» Task instructions: Go over the entries and report the lines where the word "with" occurs.

» Source records:
--------------------

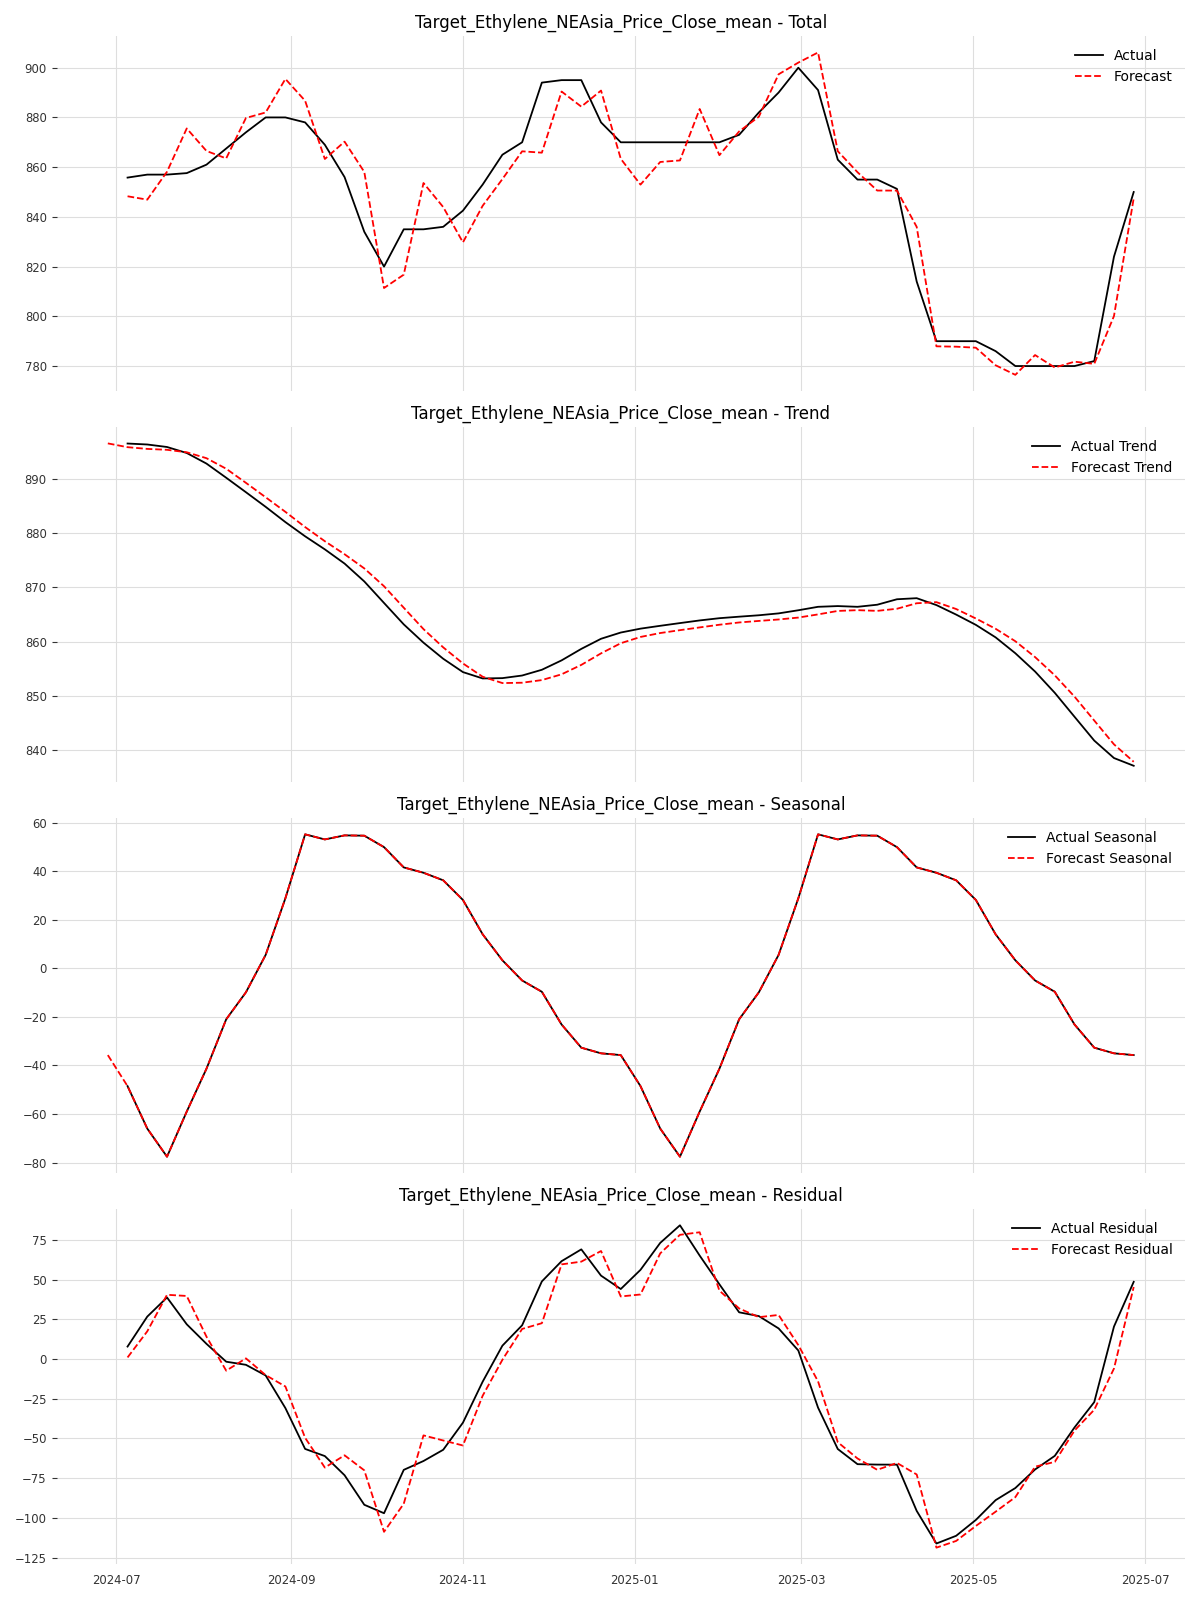
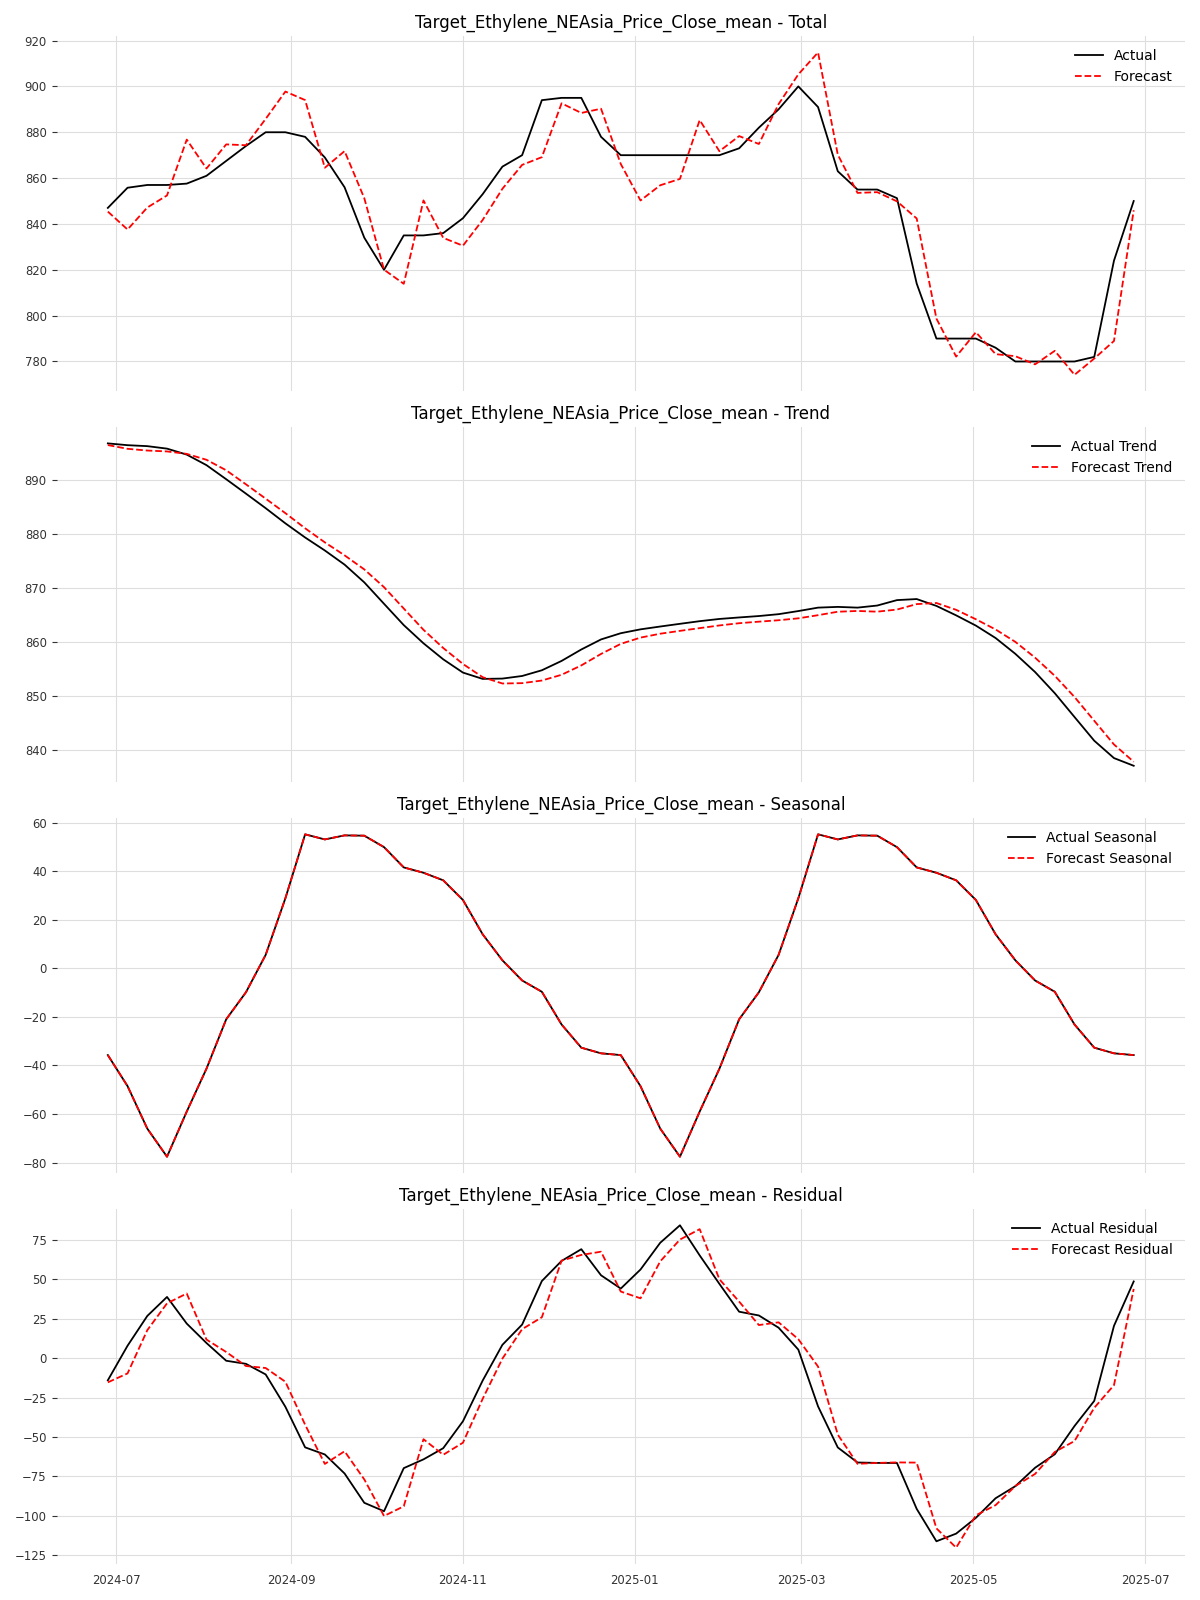
Use ARIMA with differenced targets as covariance
-> Insight: Multivariate is better than Univariate

diff --git a/varima_forecasting.py b/varima_forecasting.py
@@ -13,7 +13,7 @@ import seaborn as sns
 
 # Darts imports
 from darts import TimeSeries
-from darts.models import VARIMA, Theta, NaiveSeasonal
+from darts.models import ARIMA, Theta, NaiveSeasonal
 from darts.metrics import smape, mase, mae, mse, rmse
 from darts.dataprocessing.transformers import Scaler, Diff, MissingValuesFiller
 from darts.utils.statistics import check_seasonality
@@ -411,82 +411,71 @@ def run_varima_pipeline():
     Visualization.plot_decomposition(components, OUTPUT_DIR)
     
     # 3. Modeling & Forecasting
-    
-    # Prepare Residuals for VARIMA (Multivariate)
-    try:
-        train_res_multi, test_res_multi = prep.prepare_multivariate_series(
-            components, 
-            train_df.index, 
-            test_df.index,
-            col_name='residual'
-        )
-        full_res_multi = train_res_multi.append(test_res_multi)
-    except ValueError as e:
-        logger.error(str(e))
-        return
-
-    # Differencing
-    diff_trasformer = Diff(lags=1)
-    train_res_cov = diff_trasformer.fit_transform(train_res_multi)
-    full_res_cov = diff_trasformer.transform(full_res_multi)
-
-    # Fill missing values
-    missing_filler = MissingValuesFiller(fill=0.0)
-    train_res_future_cov = missing_filler.transform(train_res_cov.shift(1))
-    full_res_future_cov = missing_filler.transform(full_res_cov.shift(1))
-
-    # Align target and covariates to intersection (fixes start date mismatch due to shift/diff)
-    train_res_multi = train_res_multi.slice_intersect(train_res_future_cov)
-    train_res_future_cov = train_res_future_cov.slice_intersect(train_res_multi)
-    
-    full_res_multi = full_res_multi.slice_intersect(full_res_future_cov)
-    full_res_future_cov = full_res_future_cov.slice_intersect(full_res_multi)
-        
-    # Hyperparameter Tuning for VARIMA
-    parameters = {
-        'p': [1, 2, 3],
-        'd': [0],
-        'q': [0, 1, 2],
-        'trend': ['n', 'c']
-    }
-    
-    try:
-        best_model, best_params, best_score = ModelTraining.perform_grid_search(
-            VARIMA, parameters, train_res_multi, future_covariates=train_res_future_cov
-        )
-        logger.info(f"Best VARIMA parameters: {best_params} with MSE={best_score}")
-        
-    except Exception as e:
-        logger.warning(f"Grid search failed: {str(e)}. Using default VARIMA(1,0,0)")
-        best_model = VARIMA(p=1, d=0, q=0, trend='n')
-        
-    # Fit best model on full train residuals
-    best_model.fit(train_res_multi, future_covariates=train_res_future_cov)
-    
-    # Historical Forecasts (on Test set)
-    hist_pred_res = best_model.historical_forecasts(
-        series=full_res_multi,
-        future_covariates=full_res_future_cov,
-        start=len(train_res_multi),
-        forecast_horizon=1,
-        stride=1,
-        retrain=False,
-        verbose=True
-    )
 
     # Reconstruct predictions
     for i, target in enumerate(targets):
-        if target not in components:
-            continue
-            
-        # 1. Component Predictions
-        res_pred = hist_pred_res.univariate_component(i)
+        # 1.1 Residual ARIMA Predictions
+        
+        # Prepare Residuals for ARIMA
+        full_res_uni = TimeSeries.from_series(components[target]['residual'])
+        train_res_uni = full_res_uni.drop_after(train_df.index[-1])
 
+        # Differencing
+        diff_trasformer = Diff(lags=1)
+        train_res_cov = diff_trasformer.fit_transform(train_res_uni)
+        full_res_cov = diff_trasformer.transform(full_res_uni)
+
+        # Fill missing values
+        missing_filler = MissingValuesFiller(fill=0.0)
+        train_res_future_cov = missing_filler.transform(train_res_cov.shift(1))
+        full_res_future_cov = missing_filler.transform(full_res_cov.shift(1))
+
+        # Align target and covariates to intersection (fixes start date mismatch due to shift/diff)
+        train_res_uni = train_res_uni.slice_intersect(train_res_future_cov)
+        train_res_future_cov = train_res_future_cov.slice_intersect(train_res_uni)
+        
+        full_res_uni = full_res_uni.slice_intersect(full_res_future_cov)
+        full_res_future_cov = full_res_future_cov.slice_intersect(full_res_uni)
+            
+        # Hyperparameter Tuning for ARIMA
+        parameters = {
+            'p': [1, 2, 3],
+            'd': [0],
+            'q': [0, 1, 2],
+            'trend': ['n', 'c']
+        }
+        
+        try:
+            best_model, best_params, best_score = ModelTraining.perform_grid_search(
+                ARIMA, parameters, train_res_uni, future_covariates=train_res_future_cov
+            )
+            logger.info(f"Best ARIMA parameters: {best_params} with MSE={best_score}")
+            
+        except Exception as e:
+            logger.warning(f"Grid search failed: {str(e)}. Using default ARIMA(1,0,0)")
+            best_model = ARIMA(p=1, d=0, q=0, trend='n')
+            
+        # Fit best model on full train residuals
+        best_model.fit(train_res_uni, future_covariates=train_res_future_cov)
+        
+        # Historical Forecasts (on Test set)
+        residual_pred = best_model.historical_forecasts(
+            series=full_res_uni,
+            future_covariates=full_res_future_cov,
+            start=len(train_res_uni),
+            forecast_horizon=1,
+            stride=1,
+            retrain=False,
+            verbose=True
+        )
+
+        # 1.2 Trend Predictions
         trend_pred = ModelTraining.forecast_trend(
             series=components[target]['trend'],
             train_split_date=train_df.index[-1]
         )
         
+        # 1.3 Seasonal Predictions
         seasonal_pred = ModelTraining.forecast_seasonal(
             series=components[target]['seasonal'],
             train_split_date=train_df.index[-1],
@@ -494,7 +483,7 @@ def run_varima_pipeline():
         )
         
         # 2. Reconstruct Prediction
-        final_pred_series = ModelTraining.combine_predictions([trend_pred, seasonal_pred, res_pred])
+        final_pred_series = ModelTraining.combine_predictions([trend_pred, seasonal_pred, residual_pred])
         common_index = final_pred_series.time_index
 
         # Get Actuals
@@ -515,7 +504,7 @@ def run_varima_pipeline():
         pred_comps = {
             'trend': pd.Series(trend_pred.values().flatten(), index=trend_pred.time_index),
             'seasonal': pd.Series(seasonal_pred.values().flatten(), index=seasonal_pred.time_index),
-            'residual': pd.Series(res_pred.values().flatten(), index=res_pred.time_index)
+            'residual': pd.Series(residual_pred.values().flatten(), index=residual_pred.time_index)
         }
         
         Visualization.plot_forecast_components(target, actuals, preds, act_comps, pred_comps, OUTPUT_DIR)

--------------------

» Result of this exercise:
Use ARIMA with differenced targets as covariance
-        logger.info(f"Best VARIMA parameters: {best_params} with MSE={best_score}")
+            logger.info(f"Best ARIMA parameters: {best_params} with MSE={best_score}")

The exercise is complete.